v3.1

Awards: The director, Christopher Hodson, was nominated for an Emmy for this episode.

Date: It is late September 1915 (the letter James writes at 6'48" is dated 26th).

Goof: When talking about wedding dresses, Rose tells Georgina that Daisy is "just upstairs, slipping it on", to which Georgina replies: "Tell her to come up at once." As well as being contradictory, the latter statement implies Daisy's bedroom is on a floor below Georgina's, which seems unlikely. (8'10")

Edward background: His mother, father and (maternal) grandmother are at his wedding/reception (all three are played by uncredited extras). His best man (and best pal) is Private Charlie Wallace.

The march Edward and Daisy listen to from the servants'-hall window is Holyrood written in 1912 by Kenneth Alford (aka Major Fredrick Joseph Ricketts, 1881-1945).

The song the wedding-reception guests sing at 19'49" is It's A Long Way To Tipperary, written by Jack Judge in 1912. It became one of the most popular songs of WWI.

The huge location shoot was done at Marylebone Station in London (standing in for Charing Cross).
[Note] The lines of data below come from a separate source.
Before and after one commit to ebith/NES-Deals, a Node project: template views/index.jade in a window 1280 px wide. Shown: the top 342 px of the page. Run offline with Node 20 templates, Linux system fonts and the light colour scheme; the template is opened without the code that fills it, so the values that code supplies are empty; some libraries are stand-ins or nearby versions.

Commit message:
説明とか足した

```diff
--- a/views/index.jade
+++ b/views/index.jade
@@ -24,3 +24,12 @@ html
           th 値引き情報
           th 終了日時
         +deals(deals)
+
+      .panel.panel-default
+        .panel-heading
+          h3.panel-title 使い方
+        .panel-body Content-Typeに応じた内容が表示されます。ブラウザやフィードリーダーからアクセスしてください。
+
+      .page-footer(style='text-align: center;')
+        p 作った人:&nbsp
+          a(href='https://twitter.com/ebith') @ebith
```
The tune being played during the establishing shots of the station (22') is Soldiers In The Park written in 1898 by Lionel Monckton (1861-1924).
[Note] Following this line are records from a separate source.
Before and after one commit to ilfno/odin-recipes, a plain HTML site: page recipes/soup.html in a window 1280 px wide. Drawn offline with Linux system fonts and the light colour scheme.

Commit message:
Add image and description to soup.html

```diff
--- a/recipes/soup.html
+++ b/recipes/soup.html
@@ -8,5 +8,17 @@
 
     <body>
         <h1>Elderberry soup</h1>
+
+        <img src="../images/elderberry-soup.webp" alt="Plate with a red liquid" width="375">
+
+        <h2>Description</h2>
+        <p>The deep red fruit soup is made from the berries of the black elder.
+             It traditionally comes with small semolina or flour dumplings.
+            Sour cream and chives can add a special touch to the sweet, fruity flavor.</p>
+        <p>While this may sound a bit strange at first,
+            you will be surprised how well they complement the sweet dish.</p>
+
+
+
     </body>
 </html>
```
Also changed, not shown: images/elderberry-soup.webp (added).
Goof: During the scenes at the station, the position of the hatpin in Daisy's hat changes.

Goof: In the railway carriage, Charlie seems to have the top button of his uniform missing (it is present during the scenes in 165 earlier) (21'18").

The band tune being played at 24'36" is Keep The Home Fires Burning composed in 1914 by Ivor Novello with words by Lena Gilbert Ford.

Goof?: At 24'45" the Martin Adams character seems to be wearing a single glove on his left hand. As he is later waving goodbye (27'48"), the glove transfers to his right hand. OK, the character could have taken a glove off and put the other on, but I rather think this is a continuity error. Additionally, he seems to be wearing a wedding band despite apparently only being Angela Barclay's boyfriend, not husband (the ring doesn't seem to be present in the morning-room scenes earlier). (Thanks to Lois A Graham for these.)

Goof: Hudson: "I am endeavouring to explain to the girl, Mrs Bridges, that her 'bit', as she puts it..." But it was Mrs Bridges who used the word "bit" and not Daisy. (38'35")

The phone number of 165 is Sloane 3082 (but see goof below).

Goof: Reader David Village writes: "I was reading about 165's phone number. You might be interested to know that London's Sloane telephone exchange didn't actually open until 1925. I wonder if they actually looked into it, or just hoped that years later some retired GPO telephone operator wouldn't spot it!"

(Due to industrial action, no TV Times published this week.)